Toyota has made significant changes to the diesel particulate filter in its powered-up new HiLux, Fortuner, and Prado, amid a class-action lawsuit relating to DPF problems with pre-update models.
“In relation to DPF changes, I can confirm the new facelift model has updates to the engine tune, which will continue to improve the way the DPF operates,” Sean Hanley, Toyota Australia vice president of sales and marketing, today told media.
“I can also outline that those updates are to both software and hardware, in relation to this facelifted model.”
A class-action lawsuit against Toyota was last year filed in Federal Court, claiming the diesel particulate filter fitted to the 2015-18 HiLux, Fortuner, and Prado is defective.
Diesel particulate filters are fitted between a vehicle’s engine and exhaust to catch the nastiest soot and particle emissions before they’re released into the air.
Once the exhaust hits an elevated set temperature the filter’s contents are burned off in a process known as regeneration.
The lawsuit alleges the DPF in affected Toyota vehicles doesn’t regenerate in urban driving, creating a buildup of particulate matter, nasty-smelling emissions from the exhaust, poor fuel economy, and damage to the engine.
“The claim alleges that those representations were misleading because the Affected Vehicles could not, and did not, deliver the advertised combination of durability, reliability, quality, comfort and convenience, and the DPF System in the Affected Vehicles was not durable, reliable and of good quality,” the lawsuit alleges.
“It is said that Toyota Australia has known of issues affecting the DPF System in the Affected Vehicles since February 2016 and, in the circumstances, Toyota Australia’s misleading conduct was also unconscionable.”
Toyota began offering owners a free fix in October 2018, updating the engine software, adding a new mode to the engine, and manually inspecting the DPF for a dangerous particle build-up.
All 2.8-litre HiLux, Prado, and Fortuner models sold since the middle of 2018 have also featured a manual DPF regeneration button.
Mr Hanley didn’t comment on the ongoing class action lawsuit. He pointed to Toyota’s reputation in Australia as a reason for owners to trust the DPF changes made to the latest HiLux.
“Toyota has built up an incredible amount of trust with our customers, we are in fact blessed to be the most trusted automotive brand in Australia right now,” he said.
“I would say to customers you can be absolutely sure Toyota will do everything possible to look after you in every sense, whether it’s at the sale of a vehicle or the post-sale of a vehicle.
“If there was ever any concern about our vehicles, please take it back to a Toyota dealership because we will look after our customers.”
The revised DPF is part of a long list of changes for the 2.8-litre turbo-diesel engine in the HiLux.
The updated ute has more power (up 20kW to 150kW) and torque (up 50Nm to 500Nm) than the rampantly popular model it replaces, thanks to a raft of updates including a new ball-bearing turbocharger, a new common-rail injection system, and revised cooling hardware.
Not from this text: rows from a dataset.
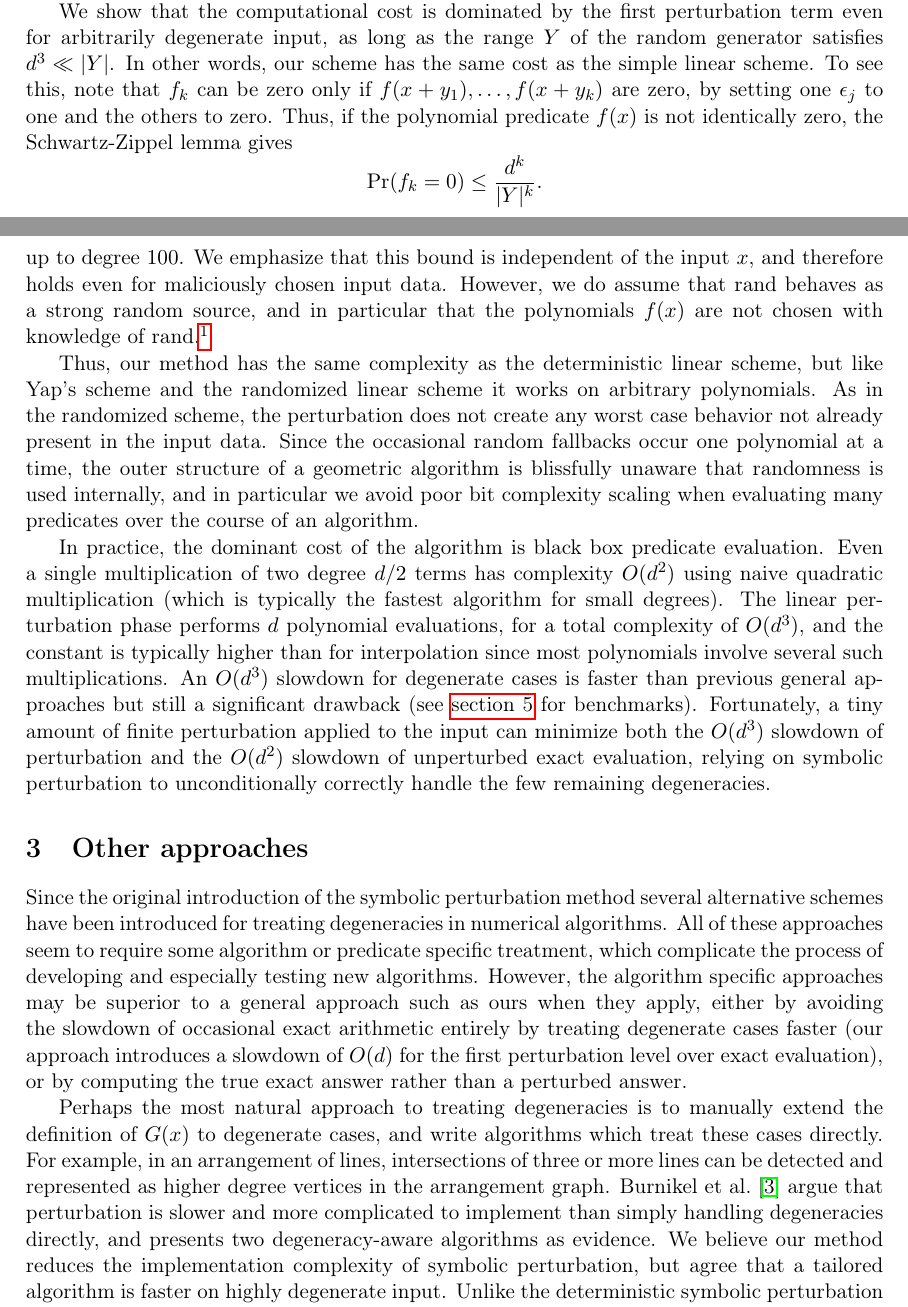
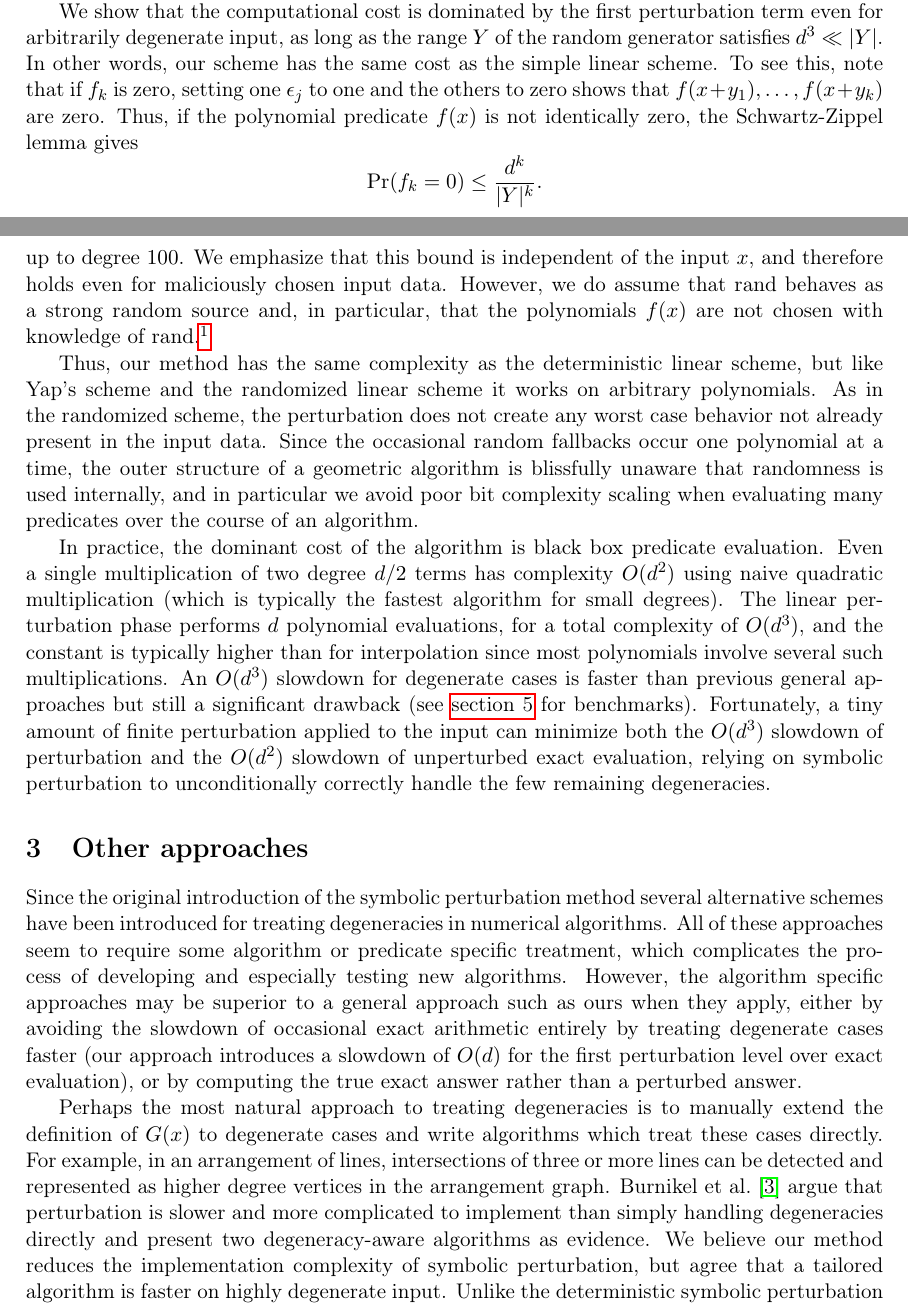
Before and after one commit to otherlab/perturb, a LaTeX paper (perturb.tex): two parts of pages 3 and 4 of 15, joined at a grey line, cut so that both start at the same text. Compiled offline with pdfLaTeX.

Commit message:
Charlie and Della's comments

```diff
--- a/perturb.tex
+++ b/perturb.tex
@@ -174,8 +174,9 @@ If any values are nonzero, we use multivariate polynomial interpolation to recov
 Note that we have replaced the $\binom{n+d}{n}$ coefficients of Yap's scheme with $\binom{k+d}{k}$ coefficients.
 
 We show that the computational cost is dominated by the first perturbation term even for arbitrarily degenerate input, as long as the range $Y$ of the random generator
-satisfies $d^3 \ll |Y|$.  In other words, our scheme has the same cost as the simple linear scheme.  To see this, note that $f_k$ can be zero only if $f(x + y_1), \ldots, f(x + y_k)$ are zero,
-by setting one $\epsilon_j$ to one and the others to zero.  Thus, if the polynomial predicate $f(x)$ is not identically zero, the Schwartz-Zippel lemma gives
+satisfies $d^3 \ll |Y|$.  In other words, our scheme has the same cost as the simple linear scheme.  To see this, note that if $f_k$ is zero, setting one $\epsilon_j$ to one and the others to zero
+shows that $f(x + y_1), \ldots, f(x + y_k)$ are zero.
+Thus, if the polynomial predicate $f(x)$ is not identically zero, the Schwartz-Zippel lemma gives
 \begin{linenomath*}
 $$\Pr(f_k = 0) \le \frac{d^k}{|Y|^k}.$$
 \end{linenomath*}
@@ -190,7 +191,7 @@ interpolation at level $k$ is $O\left(d \binom{d + k}{k}^2\right)$ (see \autoref
 \end{linenomath*}
 where we need $d^3 < |Y|$ to guarantee a convergent geometric series.  In practice, $d^3 \ll |Y|$; for $|Y| = 2^{32}$ terms with $k \ge 2$ contribute less than $1/4000$th of the expected cost
 for polynomials up to degree $100$.  We emphasize that this bound is independent of the input $x$, and therefore holds even for maliciously chosen input data.  However, we do
-assume that $\rand$ behaves as a strong random source, and in particular that the polynomials $f(x)$ are not chosen with knowledge of $\rand$.\footnote{Though maliciously
+assume that $\rand$ behaves as a strong random source and, in particular, that the polynomials $f(x)$ are not chosen with knowledge of $\rand$.\footnote{Though maliciously
 choosing $f(x)$ so that $f_1 = f_2 = 0$ is quite useful for unit testing purposes.}
 
 Thus, our method has the same complexity as the deterministic linear scheme, but like Yap's scheme and the randomized linear scheme it works on arbitrary polynomials.  As in the
@@ -208,14 +209,14 @@ unconditionally correctly handle the few remaining degeneracies.
 \section{Other approaches}
 
 Since the original introduction of the symbolic perturbation method several alternative schemes have been introduced for treating degeneracies in numerical algorithms.
-All of these approaches seem to require some algorithm or predicate specific treatment, which complicate the process of developing and especially testing new algorithms.
+All of these approaches seem to require some algorithm or predicate specific treatment, which complicates the process of developing and especially testing new algorithms.
 However, the algorithm specific approaches may be superior to a general approach such as ours when they apply, either by avoiding the slowdown of occasional exact arithmetic
 entirely by treating degenerate cases faster (our approach introduces a slowdown of $O(d)$ for the first perturbation level over exact evaluation), or by computing the true exact
 answer rather than a perturbed answer.
 
-Perhaps the most natural approach to treating degeneracies is to manually extend the definition of $G(x)$ to degenerate cases, and write algorithms which treat these cases
+Perhaps the most natural approach to treating degeneracies is to manually extend the definition of $G(x)$ to degenerate cases and write algorithms which treat these cases
 directly.  For example, in an arrangement of lines, intersections of three or more lines can be detected and represented as higher degree vertices in the arrangement graph.
-Burnikel et al.\ \cite{burnikel1994degeneracy} argue that perturbation is slower and more complicated to implement than simply handling degeneracies directly, and presents two degeneracy-aware
+Burnikel et al.\ \cite{burnikel1994degeneracy} argue that perturbation is slower and more complicated to implement than simply handling degeneracies directly and present two degeneracy-aware
 algorithms as evidence.  We believe our method reduces the implementation complexity of symbolic perturbation, but agree that a tailored algorithm is faster on highly
 degenerate input.  Unlike the deterministic symbolic perturbation schemes, an algorithm built on our method will treat fully degenerate data as purely random data, in particular
 avoiding the worst case behavior of convex hull discussed in \cite{burnikel1994degeneracy}.
```
Also changed, not shown: perturb.tex (18 more changed lines).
The six-speed torque converter automatic transmission has also been tweaked to lock up more quickly, for sharper performance off the line and better rolling response at highway speeds.